We interrupt the refreshing sights currently offered by the garden to inspect the empty spaces. Yes, those garden markers are all that remain of yet another disappointing effort to foster heucheras. Both the Purple Palace and the Amber Waves just couldn’t make it this year, which incidentally was the banner year for losing new plantings. But I’ve had terrible luck with heucheras here in Texas, which has been altogether too expensive an experiment to continue. I’ve blogged about the Caramels, the Obsidian, the Purple Palaces and the Amber Waves, the latter both dying this year. These plants just cannot take a dry heat and are too much maintenance to keep looking lush and beautiful like those in Terra Nova’s catalog.

10/24/2011 Empty (heuchera) places (1) 10/24/2011 Empty (heuchera) places (2) 10/24/2011 Empty (heuchera) places (3)
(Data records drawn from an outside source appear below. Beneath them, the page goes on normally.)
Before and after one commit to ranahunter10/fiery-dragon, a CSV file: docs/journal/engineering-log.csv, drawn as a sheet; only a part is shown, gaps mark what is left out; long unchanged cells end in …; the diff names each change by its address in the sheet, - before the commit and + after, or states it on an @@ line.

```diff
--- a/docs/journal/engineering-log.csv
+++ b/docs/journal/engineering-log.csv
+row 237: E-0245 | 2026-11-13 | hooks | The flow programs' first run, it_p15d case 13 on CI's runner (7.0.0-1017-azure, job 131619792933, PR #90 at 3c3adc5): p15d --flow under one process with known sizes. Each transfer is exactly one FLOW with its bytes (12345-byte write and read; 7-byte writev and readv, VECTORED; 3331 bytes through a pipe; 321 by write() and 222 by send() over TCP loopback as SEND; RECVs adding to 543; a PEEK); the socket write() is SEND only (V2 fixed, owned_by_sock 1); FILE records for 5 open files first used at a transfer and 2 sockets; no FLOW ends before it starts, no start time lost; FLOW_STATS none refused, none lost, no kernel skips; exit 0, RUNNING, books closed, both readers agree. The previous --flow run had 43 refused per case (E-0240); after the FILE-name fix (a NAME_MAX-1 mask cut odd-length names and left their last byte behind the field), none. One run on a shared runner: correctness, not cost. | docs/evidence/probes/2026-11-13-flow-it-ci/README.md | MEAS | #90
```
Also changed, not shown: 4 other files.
However, some of the best comeback stories are to be discovered in this dry shade bed. We had a good rainstorm Saturday night and here is the amazing result: a Japanese painted fern resurrection. This is one of two plantings in the shade bed; this particular section gets a little more light and warmth under the crape myrtle canopy. So while it is the first to go dormant when summer hits, it is also the first to revive when weather becomes amenable. I’d love to find a way to keep these two ferns happy since they always make such an effort to put out a frond or two when I least suspect it.
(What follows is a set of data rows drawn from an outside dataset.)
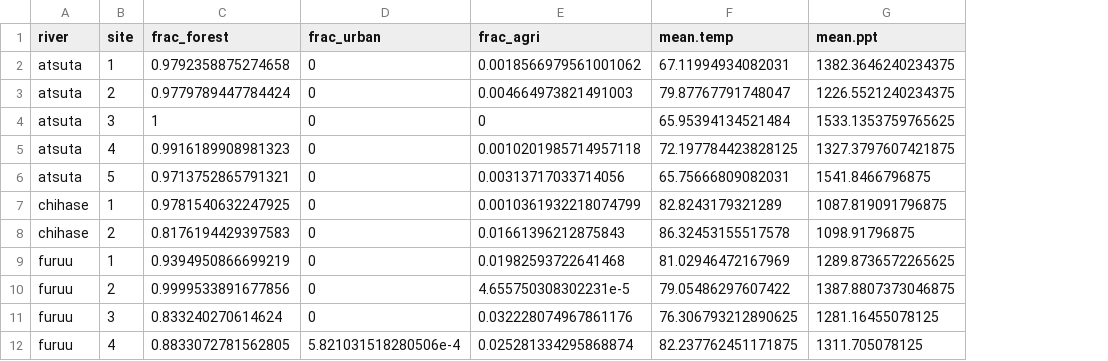
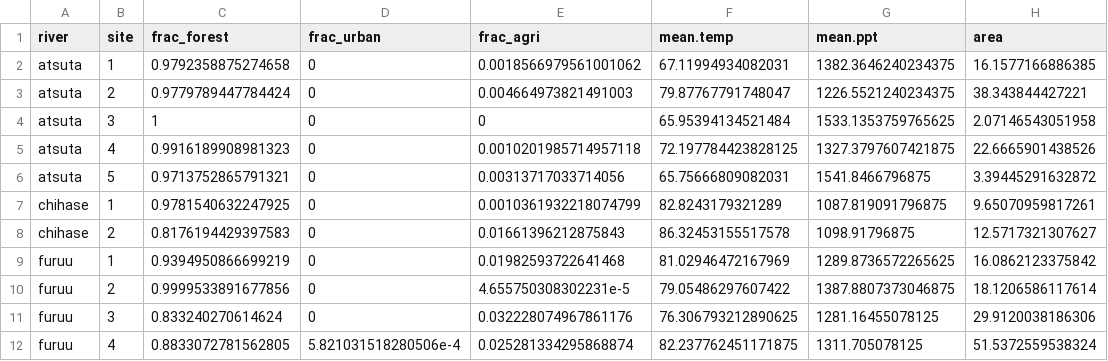
Before and after one commit to aterui/public-proj_fishery-stability, a CSV file: data_fmt/data_env_fmt.csv, drawn as a sheet; only a part is shown; the diff names each change by its address in the sheet, - before the commit and + after, or states it on an @@ line.

Commit message:
edit: add area

```diff
--- a/data_fmt/data_env_fmt.csv
+++ b/data_fmt/data_env_fmt.csv
+column H (area), rows 2-12: 16.1577166886385 | 38.343844427221 | 2.07146543051958 | 22.6665901438526 | 3.39445291632872 | 9.65070959817261 | 12.5717321307627 | 16.0862123375842 | 18.1206586117614 | 29.9120038186306 | 51.5372559538324
```
Also changed, not shown: 1 other file.
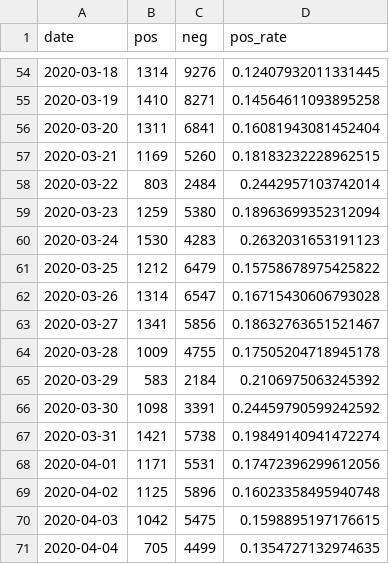
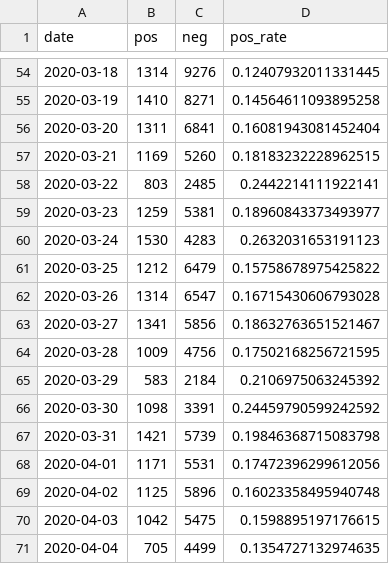
Before and after one commit to daenuprobst/covid-data-analysis, a CSV file: tests.csv, drawn as a sheet; only a part is shown, gaps mark what is left out; the diff covers the shown part only.

```diff
--- a/tests.csv
+++ b/tests.csv
@@ -57,4 +57,4 @@ date,pos,neg,pos_rate
 2020-03-21,1169,5260,0.18183232228962515
-2020-03-22,803,2484,0.2442957103742014
-2020-03-23,1259,5380,0.18963699352312094
+2020-03-22,803,2485,0.2442214111922141
+2020-03-23,1259,5381,0.18960843373493977
 2020-03-24,1530,4283,0.2632031653191123
@@ -63,6 +63,6 @@ date,pos,neg,pos_rate
 2020-03-27,1341,5856,0.18632763651521467
-2020-03-28,1009,4755,0.17505204718945178
+2020-03-28,1009,4756,0.17502168256721595
 2020-03-29,583,2184,0.2106975063245392
 2020-03-30,1098,3391,0.24459790599242592
-2020-03-31,1421,5738,0.19849140941472274
+2020-03-31,1421,5739,0.19846368715083798
 2020-04-01,1171,5531,0.17472396299612056
```
Also changed, not shown: 4 added rows and 24 edited cells elsewhere in this file, bag_data_tests_latest.csv.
10/24/2011 Surprise Japanese painted fern behind ornamental kale 10/24/2011 Surprise Japanese painted fern

Other sights and places of note: the front flower bed with the Hot Lips salvia and ever-blooming vinca show (which happens to be winding down), the planter boxes and beds filled with these tiny salvia coccinea seedlings, and the bowl which is home to a White Delight caladium and the hardy Easy Wave petunias.

10/24/2011 Hot Lips Salvia showing off 10/24/2011 Reseeded vinca still blooming crazy 10/24/2011 Salvia coccinea seedlings 10/24/2011 White Delight Caladium and Easy Wave Petunias
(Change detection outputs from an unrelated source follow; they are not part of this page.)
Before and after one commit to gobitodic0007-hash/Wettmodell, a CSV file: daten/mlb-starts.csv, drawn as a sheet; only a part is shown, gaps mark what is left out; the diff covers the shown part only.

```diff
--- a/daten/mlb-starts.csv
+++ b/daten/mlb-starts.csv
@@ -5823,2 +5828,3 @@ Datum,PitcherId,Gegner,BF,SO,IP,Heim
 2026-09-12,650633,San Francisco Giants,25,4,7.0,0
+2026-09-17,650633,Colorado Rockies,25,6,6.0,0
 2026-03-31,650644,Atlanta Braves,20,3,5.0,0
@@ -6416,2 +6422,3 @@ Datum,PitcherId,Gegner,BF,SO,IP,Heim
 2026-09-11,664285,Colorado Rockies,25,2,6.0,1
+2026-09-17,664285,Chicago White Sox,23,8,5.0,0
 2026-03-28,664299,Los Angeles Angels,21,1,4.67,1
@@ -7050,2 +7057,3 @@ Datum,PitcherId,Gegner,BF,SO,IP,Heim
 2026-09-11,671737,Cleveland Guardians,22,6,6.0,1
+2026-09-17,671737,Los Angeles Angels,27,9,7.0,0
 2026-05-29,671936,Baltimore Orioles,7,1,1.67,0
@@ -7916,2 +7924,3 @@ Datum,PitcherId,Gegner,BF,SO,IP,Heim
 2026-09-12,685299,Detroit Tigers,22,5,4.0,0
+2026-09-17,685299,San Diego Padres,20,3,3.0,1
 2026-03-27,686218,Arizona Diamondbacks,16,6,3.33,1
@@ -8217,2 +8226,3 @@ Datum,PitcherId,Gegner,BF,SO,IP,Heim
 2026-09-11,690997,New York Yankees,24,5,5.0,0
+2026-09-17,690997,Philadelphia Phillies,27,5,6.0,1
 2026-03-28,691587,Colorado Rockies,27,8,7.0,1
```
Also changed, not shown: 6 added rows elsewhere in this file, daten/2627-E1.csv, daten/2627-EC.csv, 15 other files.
Seed my Valentine

The Burpee order arrived yesterday bringing a packet each of the Lady in Red Salvia and Dianthus Valentine. I proceeded to put out 6 Valentine seeds into the growing system. I believe I will sow the Lady in Red Salvia in 3″ pots, given the vigor of these “Texas” or Scarlet sages. Now, all that are left to arrive are the columbines, petunias and ice plant seeds from Swallowtail Gardens.

I thinned some pepper and Thai basil seedlings that I discovered that had doubled up, including the ones I intentionally increased, namely the Thai chili peppers. I am testing the hardiness of two by putting them outside the growing system into a 3″ pot. Technically, I should leave the seedling cells uncovered now, since most of them are putting out their 2nd set of leaves

Meanwhile, I was investigating the dinner trays and thinning some of the impatiens seeds. The impatiens flat needs a vent hole in the dome. Last year’s seeding venture has taught me to expect some sprouting within 7-10 days, if conditions are right. Unlike the fast-growing annuals: one of the alyssum trays is already showing 2 sprouters the 3rd day after sowing. If I had to guess, I would think the white alyssum were the first, being more vigorous than colored alyssum.

However, the biggest surprise was to find a pansy seedling. It’s been 15 days since sowing and I had seen nary a root until this morning. One of the cells hid a sprout, which I discovered while trying to home a chili seedling. So there is hope yet.

More sowing to come!